Data records>
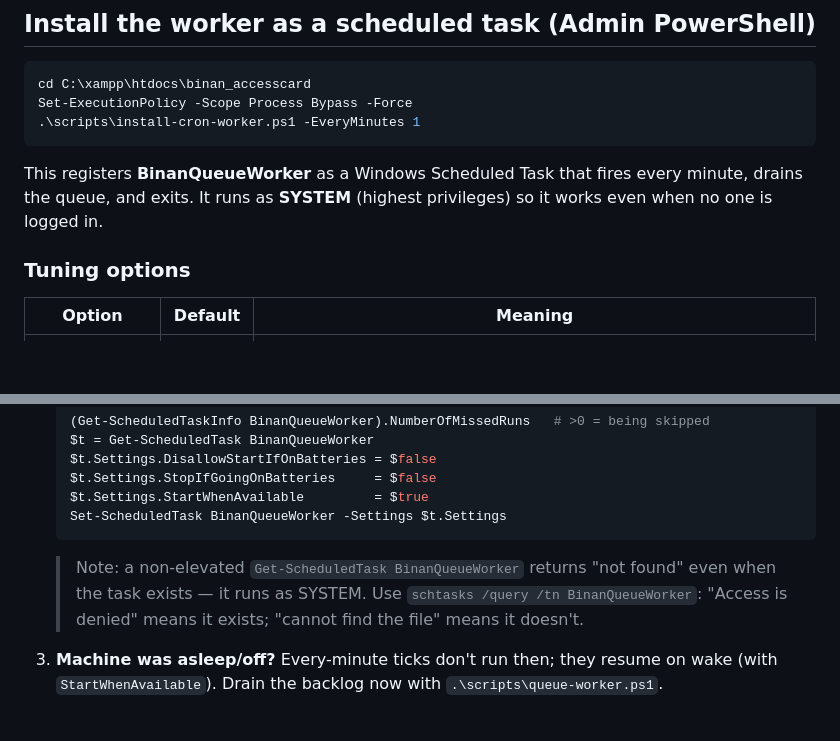
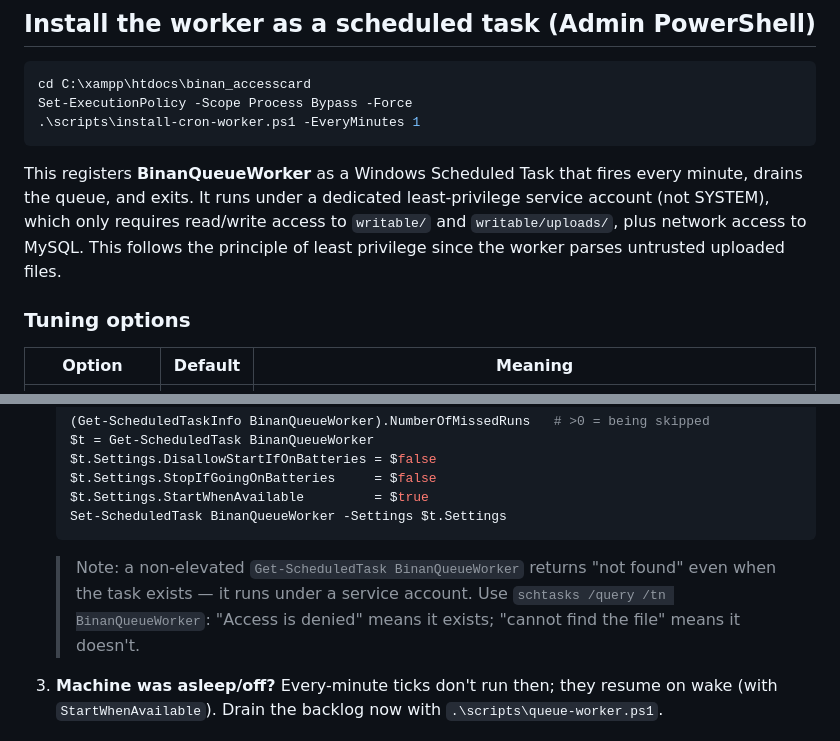
Before and after one commit to janobles/binan_accesscard, a Markdown page: scripts/README.md, 2 parts joined by grey strips. Drawn GitHub-style; blank space fills up the shorter version.

Commit message:
docs(scripts): run queue worker under least-privilege account (#9)

````diff
--- a/scripts/README.md
+++ b/scripts/README.md
@@ -19,8 +19,9 @@ Set-ExecutionPolicy -Scope Process Bypass -Force
 ```
 
 This registers **BinanQueueWorker** as a Windows Scheduled Task that fires every
-minute, drains the queue, and exits. It runs as **SYSTEM** (highest privileges) so it
-works even when no one is logged in.
+minute, drains the queue, and exits. It runs under a dedicated least-privilege service account (not SYSTEM),
+which only requires read/write access to `writable/` and `writable/uploads/`, plus network access to MySQL.
+This follows the principle of least privilege since the worker parses untrusted uploaded files.
 
 ### Tuning options
 
@@ -82,7 +83,7 @@ A `job_queue` row stays `pending` because nothing is draining it. Check, in orde
    Set-ScheduledTask BinanQueueWorker -Settings $t.Settings
    ```
    > Note: a non-elevated `Get-ScheduledTask BinanQueueWorker` returns "not found"
-   > even when the task exists — it runs as SYSTEM. Use `schtasks /query /tn
+   > even when the task exists — it runs under a service account. Use `schtasks /query /tn
    > BinanQueueWorker`: "Access is denied" means it exists; "cannot find the file"
    > means it doesn't.
 3. **Machine was asleep/off?** Every-minute ticks don't run then; they resume on wake
````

Work order>
Show the lines of the records that contain the word "schtasks".

Exercise answer>
-   > even when the task exists — it runs as SYSTEM. Use `schtasks /query /tn
+   > even when the task exists — it runs under a service account. Use `schtasks /query /tn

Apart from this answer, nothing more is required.